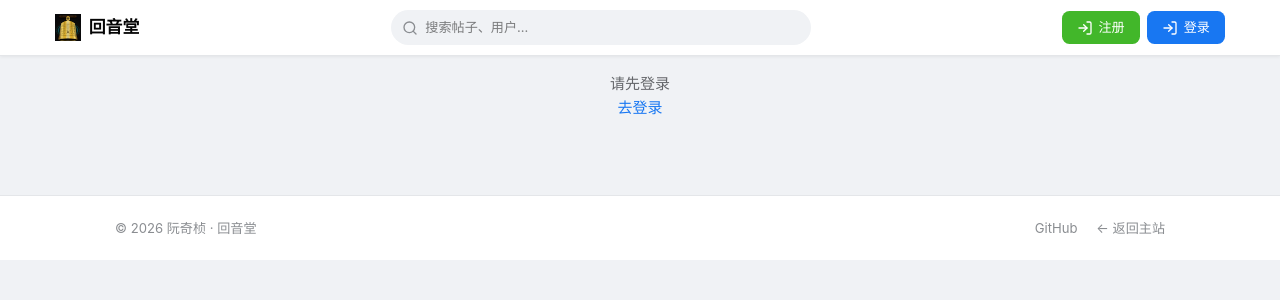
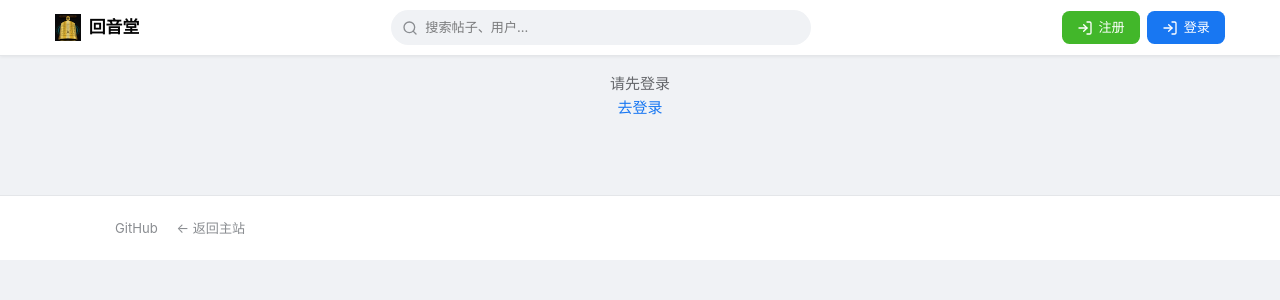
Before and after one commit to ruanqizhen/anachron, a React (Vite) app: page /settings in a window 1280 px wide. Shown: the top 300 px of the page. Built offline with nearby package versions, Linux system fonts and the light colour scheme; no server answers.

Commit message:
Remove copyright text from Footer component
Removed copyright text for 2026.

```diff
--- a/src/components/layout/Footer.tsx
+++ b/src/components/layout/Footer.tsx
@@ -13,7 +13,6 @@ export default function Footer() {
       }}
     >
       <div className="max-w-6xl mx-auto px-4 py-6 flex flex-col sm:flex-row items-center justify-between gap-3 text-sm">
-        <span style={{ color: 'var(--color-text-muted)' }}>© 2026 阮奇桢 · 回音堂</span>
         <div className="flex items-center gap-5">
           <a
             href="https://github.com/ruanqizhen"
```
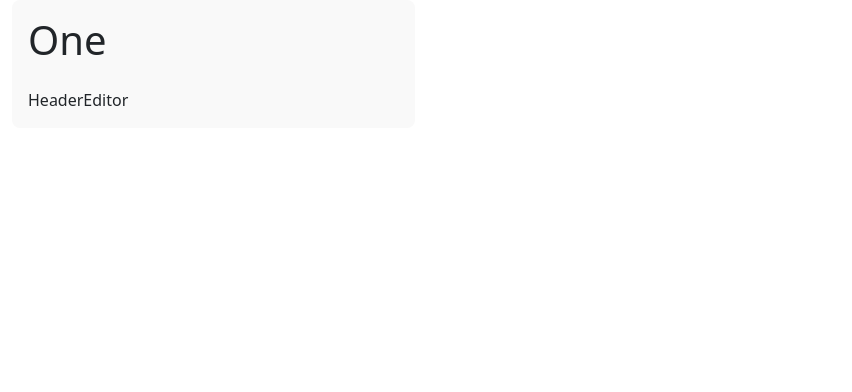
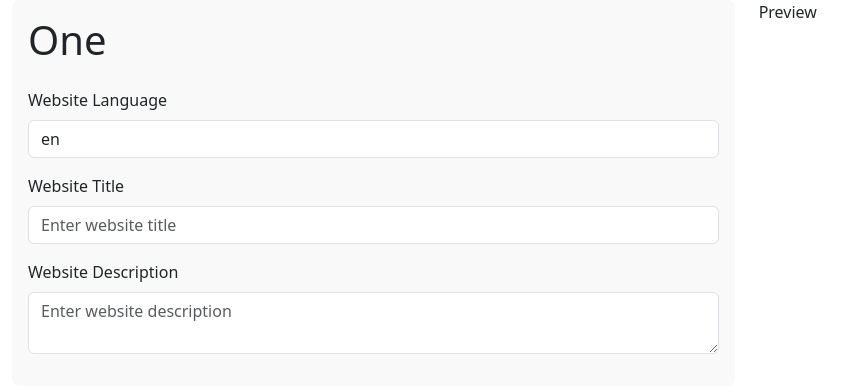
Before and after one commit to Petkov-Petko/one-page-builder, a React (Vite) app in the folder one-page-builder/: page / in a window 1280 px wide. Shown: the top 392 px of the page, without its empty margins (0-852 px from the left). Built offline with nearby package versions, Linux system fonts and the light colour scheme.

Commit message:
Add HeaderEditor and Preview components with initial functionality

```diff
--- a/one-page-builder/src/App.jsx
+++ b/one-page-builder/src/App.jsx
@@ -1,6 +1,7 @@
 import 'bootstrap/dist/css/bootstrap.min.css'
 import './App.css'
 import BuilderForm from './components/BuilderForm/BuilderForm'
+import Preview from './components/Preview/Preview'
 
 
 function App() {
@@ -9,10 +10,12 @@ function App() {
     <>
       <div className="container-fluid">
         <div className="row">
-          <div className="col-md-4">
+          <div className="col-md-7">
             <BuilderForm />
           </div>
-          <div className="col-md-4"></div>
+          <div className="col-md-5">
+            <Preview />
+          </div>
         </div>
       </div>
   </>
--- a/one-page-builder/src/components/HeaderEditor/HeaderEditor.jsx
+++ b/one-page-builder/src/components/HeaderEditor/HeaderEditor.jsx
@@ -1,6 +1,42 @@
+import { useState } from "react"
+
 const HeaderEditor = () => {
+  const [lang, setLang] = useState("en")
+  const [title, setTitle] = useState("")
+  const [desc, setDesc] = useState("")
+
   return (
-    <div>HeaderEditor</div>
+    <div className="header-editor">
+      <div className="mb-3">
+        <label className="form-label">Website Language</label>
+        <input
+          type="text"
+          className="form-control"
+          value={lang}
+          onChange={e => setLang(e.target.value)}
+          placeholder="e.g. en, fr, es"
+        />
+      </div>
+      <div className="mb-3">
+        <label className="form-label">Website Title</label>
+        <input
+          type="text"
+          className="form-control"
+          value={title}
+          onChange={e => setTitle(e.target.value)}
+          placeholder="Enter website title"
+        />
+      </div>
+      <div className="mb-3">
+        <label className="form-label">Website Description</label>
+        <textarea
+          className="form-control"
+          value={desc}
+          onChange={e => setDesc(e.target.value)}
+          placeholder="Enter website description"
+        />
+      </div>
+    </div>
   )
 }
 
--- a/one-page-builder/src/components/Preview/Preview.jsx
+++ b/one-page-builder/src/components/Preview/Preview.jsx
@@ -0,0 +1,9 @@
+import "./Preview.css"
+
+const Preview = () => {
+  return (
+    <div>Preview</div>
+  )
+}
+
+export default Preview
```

==================================================

All lines of the entries above where "const" turns up should be reported.

Response to this exercise:
 const HeaderEditor = () => {
+  const [lang, setLang] = useState("en")
+  const [title, setTitle] = useState("")
+  const [desc, setDesc] = useState("")
+const Preview = () => {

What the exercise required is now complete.